Helping people in need: that was the reason Heather chose a career opportunity as the office manager with the Federally Qualified Health Center (FQHC) in her city. On days like today, she wonders how much of a difference she’s really making. The patient leaning weakly against the front desk is clearly ill, and he hasn’t been coming in for his regular check-ups. His family is distraught. Everyone is talking at once, but the language they are speaking isn’t something the staff has ever heard before. Carol, the receptionist, is on the phone trying to find a translator. Carol’s pleas for assistance overlap another conversation Debra is having with the hospital about a female patient with diabetes who was just admitted to the ER. Not surprising – a single mother with two jobs, Deirdre hadn’t kept any of her appointments for regular check-ups since she was diagnosed. Earlier this morning, three patients didn’t show up, a perennial problem that Heather has despaired of ever solving. And the drive to get people to come in for flu shots was a dismal failure – “Snail mail” was expensive and didn’t really work, with only a 5 percent response rate. Following up by phone would have been a great idea, but the staff just didn’t have the time.
The Language Challenge

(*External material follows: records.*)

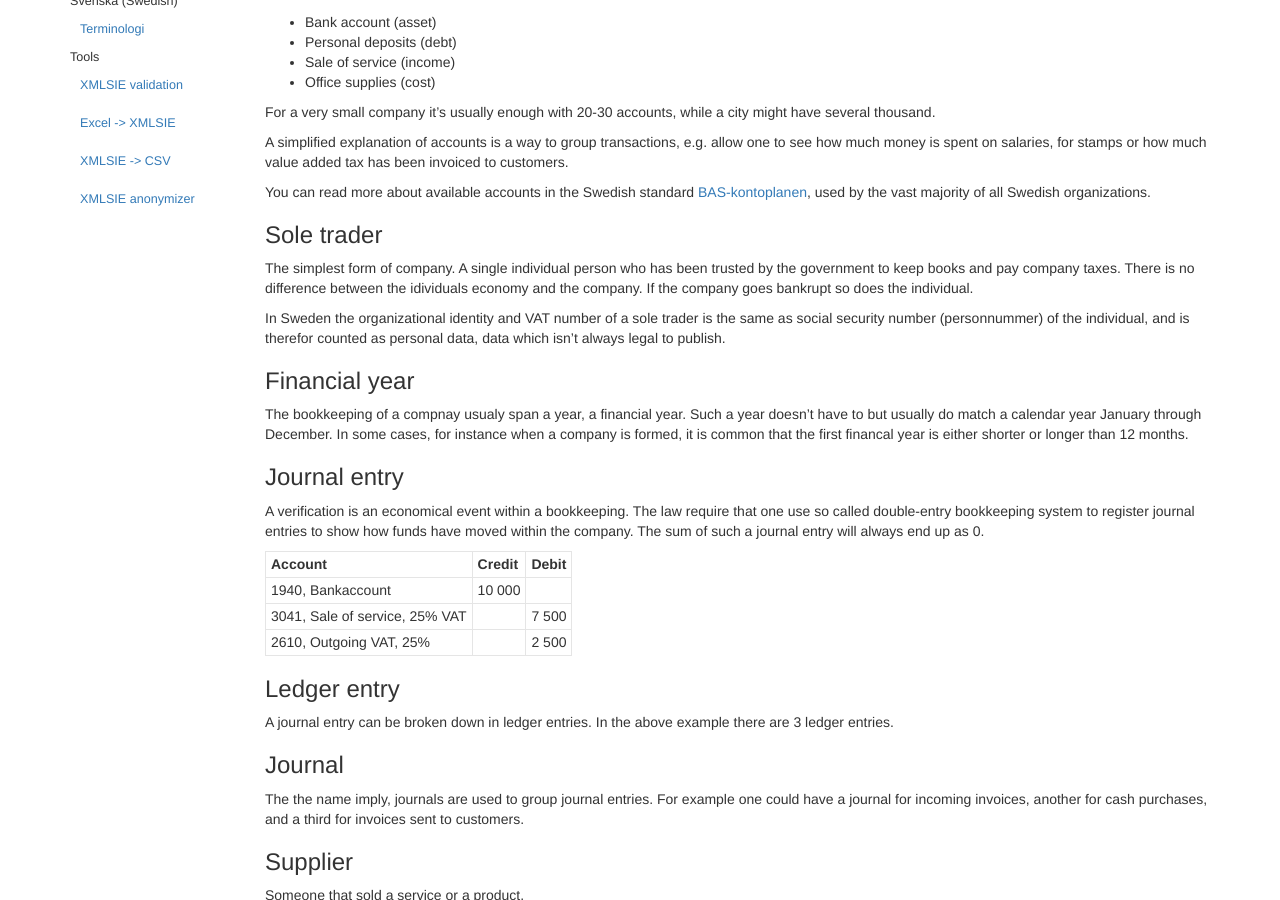
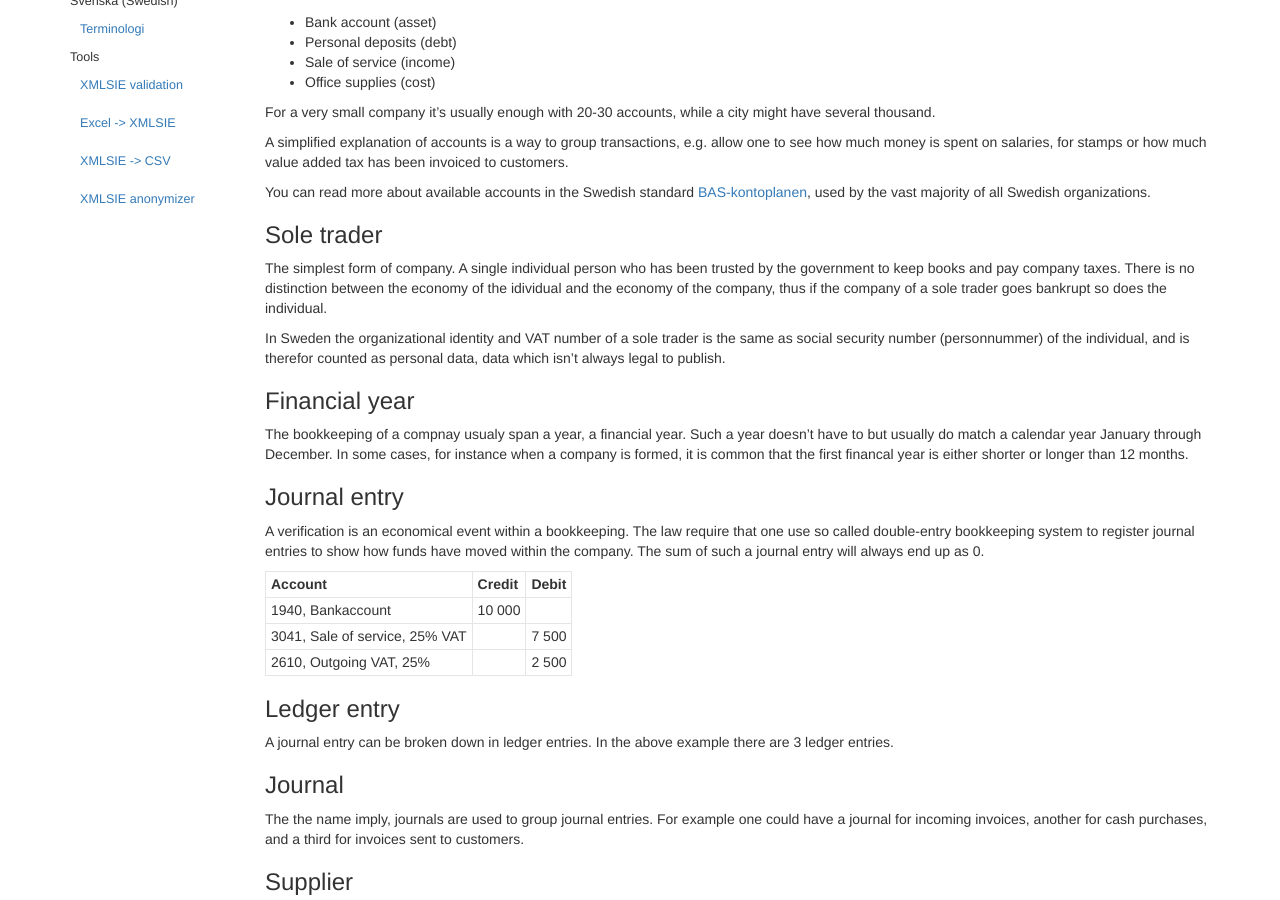
Before and after one commit to Sambruk/Open-Accounts-Payable, a Jekyll site: the page built from _posts/2016-09-02-terminology.md, in a window 1280 px wide and 900 px high, scrolled down 408 px. Built offline with Jekyll 4.4.1, drawn with Linux system fonts in a browser that asks for light colours.

Commit message:
Update 2016-09-02-terminology.md

```diff
--- a/_posts/2016-09-02-terminology.md
+++ b/_posts/2016-09-02-terminology.md
@@ -39,8 +39,8 @@ used by the vast majority of all Swedish organizations.
 ### Sole trader
 
 The simplest form of company. A single individual person who has been trusted by the government to keep books and pay
-company taxes. There is no difference between the idividuals economy and the company. If the company goes bankrupt so
-does the individual.
+company taxes. There is no distinction between the economy of the idividual and the economy of the company, thus if the
+company of a sole trader goes bankrupt so does the individual.
 
 In Sweden the organizational identity and VAT number of a sole trader is the same as social security number (personnummer)
 of the individual, and is therefor counted as personal data, data which isn't always legal to publish.
```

Scenarios experienced by Heather are repeated daily, not only in the waiting rooms of the 1,300-plus FQHC’s around the U.S., but in health care patient access points everywhere. However, patient communication and management is especially challenging in facilities with multicultural, multilingual and disadvantaged populations. Even talking to patients is hard – residents of Chicago and New York City speak as many as 193 languages. Yet FQHCs are required to offer translation services to patients with LEP (limited English proficiency) in order to receive Federal funds. When patients don’t speak English as their native language, it’s more than an inconvenience. Health care is threatened.
- Medical adherence declines.
- More appointments are missed.
- Medical errors and omissions are more likely.
The Automated Answer
That’s why the ability of an intelligent, automated chatbot developed by Asparia that can communicate with patients in more than 150 languages is such a boon for FQHC’s. Because these services are programmed into the EHR, there is no need for front desk staff to learn any additional programs – it’s simply available to be used when needed. And the patient management and communication capabilities close the gap between missed appointments and adherence. Using only a cell phone, two-way personalized communication in the patient’s own language reminds them of appointments, check-ups, and preventive measures like vaccines and tests. Going beyond reminders, systems like Asparia engage patients to respond and change appointments when needed, all without the required intervention of busy patient access personnel. It can even issue automatic notifications when an appointment slot opens up.
Imagine Heather’s day if her clinic had Asparia.
- The gentleman speaking the unknown dialect can receive two-way text reminders in his own language to keep his health on track.
- The busy mom with diabetes and patients with other chronic illnesses get reminders that enable them to quickly communicate with the clinic at any time that’s convenient to them. Plus, they can change appointments and respond to questions in personalized two-way communications via texting.
- The response rate for flu vaccines and other preventive measures skyrockets above 50 percent with two-way customized reminders.
- Staff doesn’t have to spend time researching who needs a vaccine, a screening, or an appointment. Asparia is embedded in the electronic health record and can access the clinical data there, automatically sending these reminders with no human involvement required.
- Patient flow is even and consistent; gaps in the schedule due to no shows are a tiny fraction of what they used to be.
Now, Heather and her staff have more time to focus on being there for their patients. Read about one FQHC’s experience with Asparia (link to case study).